SCA conference call

As I mentioned I would, I dialed into the Secular Coalition for America’s conference call yesterday afternoon. A good number of other people were on the line, including a few from the group Downeast Humanists (for those of you outside the state, this is the what Downeast means in Maine). A lot of what was discussed was the basic mission of SCA state chapters (lobbying), but there was also emphasis on the need for volunteers. The thing that makes any lobbying group successful is its ability to get people to pay attention; small or big, the way a group does that is with strong infrastructure and support from its people. Beside that, the bigger a talent pool we get, the better. For anyone interested in hearing the call, the SCA will have it up on the Maine page soon. If you’re really an eager beaver, an outline of the matters discussed is already up.

I’ve got to say I’m pretty excited about all this. Between the Downeast Humanists and those at Atheists of Maine, I think we’re already well positioned to get a strong grassroots movement going; it shouldn’t be long before we’re able to establish an official lobbying group.

Atheist lobbying in Maine

I recently wrote about the Secular Coalition for America’s push to establish chapters in all 50 states. I mentioned that I had been interviewed for a piece in the local Maine newspapers concerning that push. Here is that piece:

Rarely does a news release headline jump off the screen like this one that landed last week in my inbox: “Maine atheists to organize state lobbying group this month.”

Good heavens. As if Maine doesn’t have enough to argue about these days.
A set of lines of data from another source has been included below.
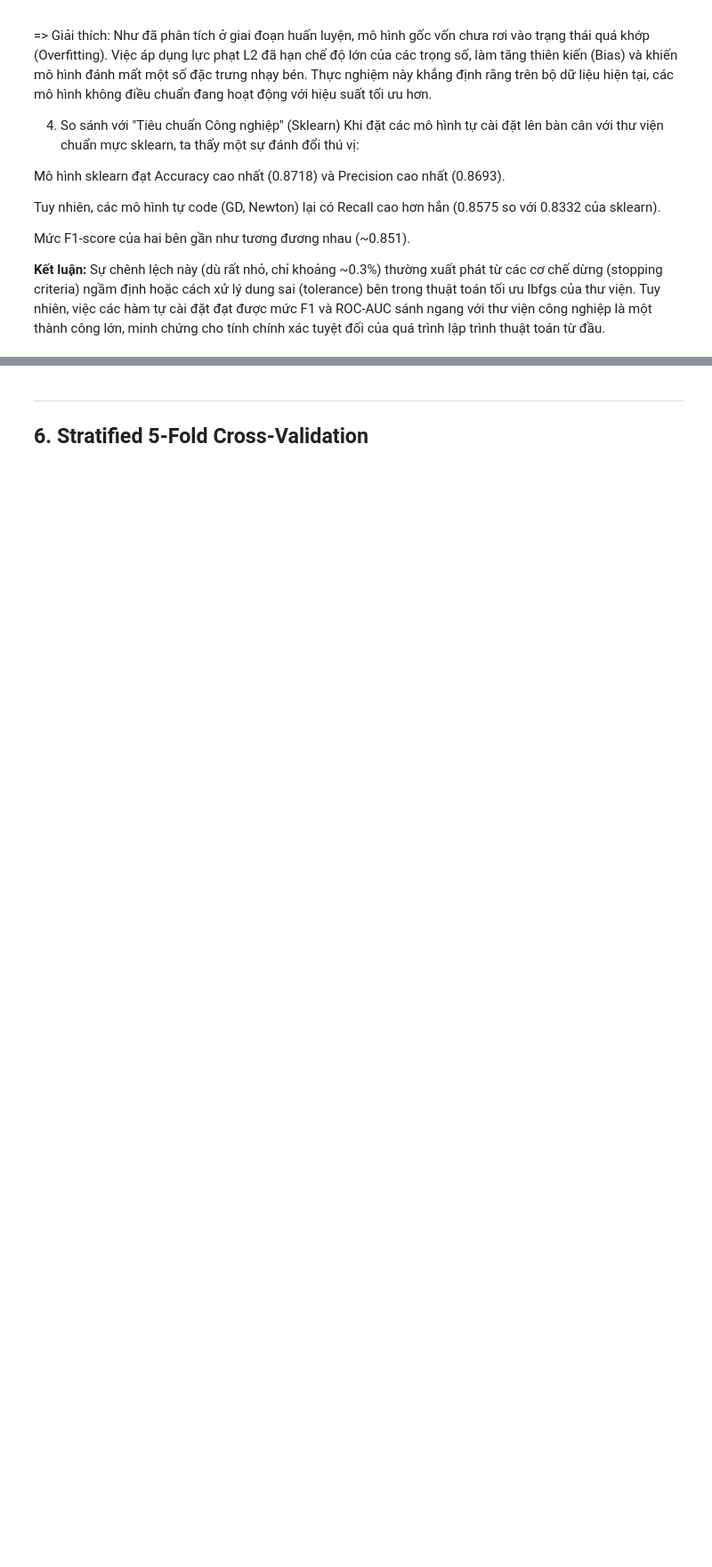
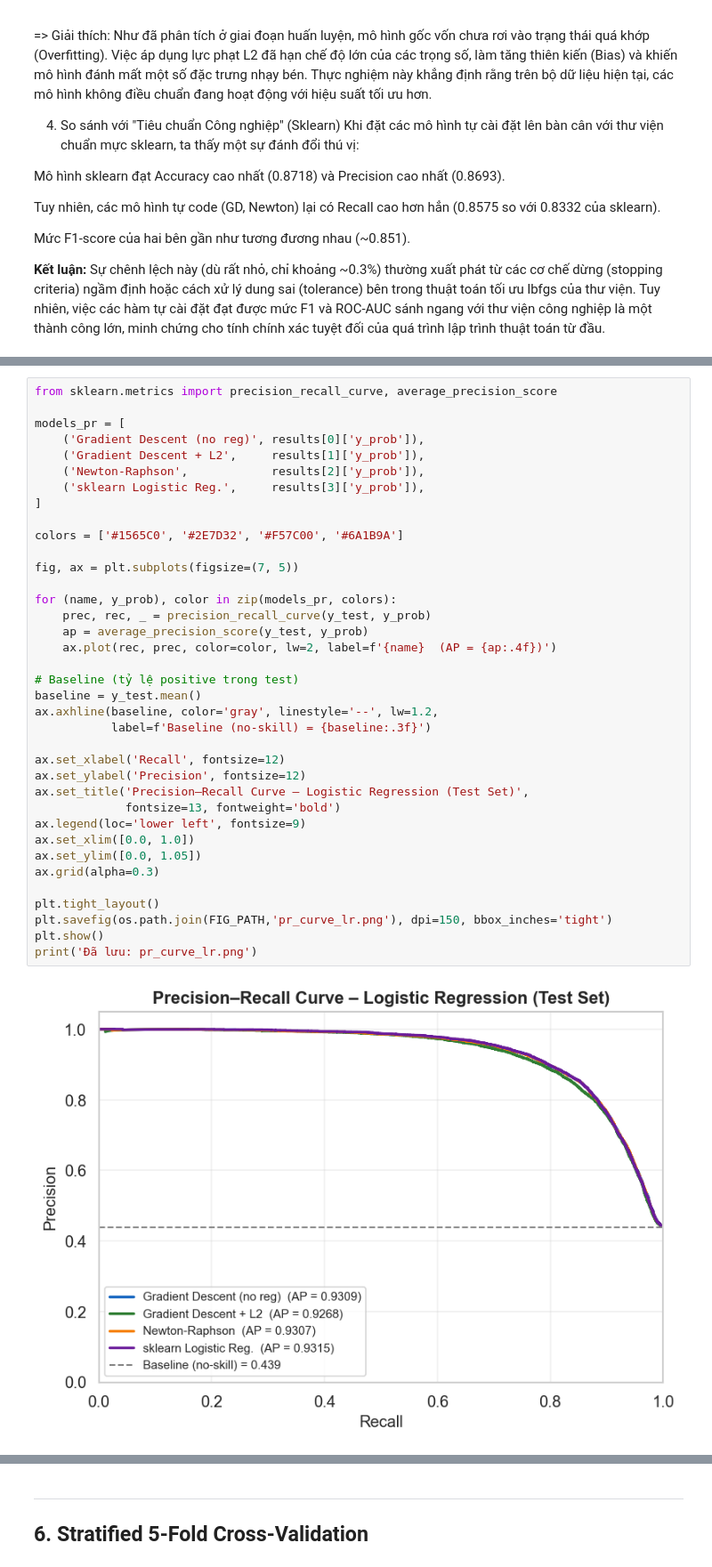
Before and after one commit to conluoi123/Machine-Learning---Project-1-, a Jupyter notebook: code/Part2_Classification/models.ipynb, the cells around one changed output, grey strips where cells are left out. Shown at 89% size. Cells and saved outputs as stored; diff of their text form; blank space fills up the shorter version.

```diff
--- a/code/Part2_Classification/models.ipynb
+++ b/code/Part2_Classification/models.ipynb
@@ -881,0 +932,39 @@ Mức F1-score của hai bên gần như tương đương nhau (~0.851).
+# %%
+from sklearn.metrics import precision_recall_curve, average_precision_score
+
+models_pr = [
+    ('Gradient Descent (no reg)', results[0]['y_prob']),
+    ('Gradient Descent + L2',     results[1]['y_prob']),
+    ('Newton-Raphson',            results[2]['y_prob']),
+    ('sklearn Logistic Reg.',     results[3]['y_prob']),
+]
+
+colors = ['#1565C0', '#2E7D32', '#F57C00', '#6A1B9A']
+
+fig, ax = plt.subplots(figsize=(7, 5))
+
+for (name, y_prob), color in zip(models_pr, colors):
+    prec, rec, _ = precision_recall_curve(y_test, y_prob)
+    ap = average_precision_score(y_test, y_prob)
+    ax.plot(rec, prec, color=color, lw=2, label=f'{name}  (AP = {ap:.4f})')
+
+# Baseline (tỷ lệ positive trong test)
+baseline = y_test.mean()
+ax.axhline(baseline, color='gray', linestyle='--', lw=1.2,
+           label=f'Baseline (no-skill) = {baseline:.3f}')
+
+ax.set_xlabel('Recall', fontsize=12)
+ax.set_ylabel('Precision', fontsize=12)
+ax.set_title('Precision–Recall Curve – Logistic Regression (Test Set)',
+             fontsize=13, fontweight='bold')
+ax.legend(loc='lower left', fontsize=9)
+ax.set_xlim([0.0, 1.0])
+ax.set_ylim([0.0, 1.05])
+ax.grid(alpha=0.3)
+
+plt.tight_layout()
+plt.savefig(os.path.join(FIG_PATH,'pr_curve_lr.png'), dpi=150, bbox_inches='tight')
+plt.show()
+print('Đã lưu: pr_curve_lr.png')
+# %% [output]
+[figure, added]
```
Also changed, not shown: parts of 16 cells of this notebook, 2 other files.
Later this week, the Secular Coalition for America will open its phone lines to anyone and everyone in Maine who a) doesn’t believe in God, b) can’t be sure there is a God or c) believes, regardless of his or her spiritual underpinnings, that government at any level should not be doing anything in the name of the man (or woman) upstairs…

“Lobbying is the tip of the iceberg,” [Sean] Faircloth agreed. Like the gay rights movement has done over the last three or four decades, he said, “the key is building a grassroots organization that has credibility.”

Which is where Mainers like Michael Hawkins come in.

Hawkins, 27, grew up attending the Roman Catholic St. Mary’s School in Augusta.

His road to atheism began when he was in his teens and heard a group of God-fearing adults asserting, with utmost certainty, that the Earth is a mere 7,000 years old.

“I knew that wasn’t true — but I didn’t know why it wasn’t true or by how much they were wrong,” recalled Hawkins, who’s now one course away from a bachelor’s degree in biology and helped found a loosely knit group on Facebook called Atheists of Maine.

Hawkins, upon hearing about the Secular Coalition for America’s conference call at 1 p.m. Thursday, said he’ll definitely be on the line. (To join in, call 530-881-1400 and punch in the access code 978895.)

But where it all goes from there, Hawkins said, is still up in the air.

He’s well aware that “there’s a lot of stigma around the word” atheist.

And he harbors no illusions that in Maine’s current political climate, wary politicians on either side of the aisle might embrace what undoubtedly would be branded the “atheist agenda.”

“With the Republicans in control of everything, it’s not going to be well received,” Hawkins predicted. “It’ll take a little while.”

If not an eternity.

The comment sections on this article are interesting. (The article appears on several websites because many of Maine’s major newspapers are owned by the same company.) Some people are going off with the usual garbage about atheists calling the religious stupid. I’ve never heard or read any major atheist do this. Other people are attacking Faircloth for this or that. One person even said he doesn’t have a real job, even though he’s one of only 4 people listed at the head of the Richard Dawkins Foundation. A few are trying to tackle the writer, Bill Nemitz, for one imagined thing or another. Hey, maybe my mention of the fact that Republicans control everything in Maine right now really is Nemitz’s political agenda. That totally makes sense. Fortunately, a good number of people are simply excited about this. We’ve even seen a slight uptick in membership on the Facebook page Atheists of Maine.

My only disappointment is that my old school got a mention. It isn’t something I’ve ever tried to hide, but I’m sure the people at St. Michael School (previously known as St. Mary’s) weren’t overly excited about it. As much as I disagree with the Catholic religion, I’m constantly grateful that I went to that school over the less than stellar public choices in the area.

At any rate, I hope the SCA makes a big splash in Maine. I’ll keep things updated.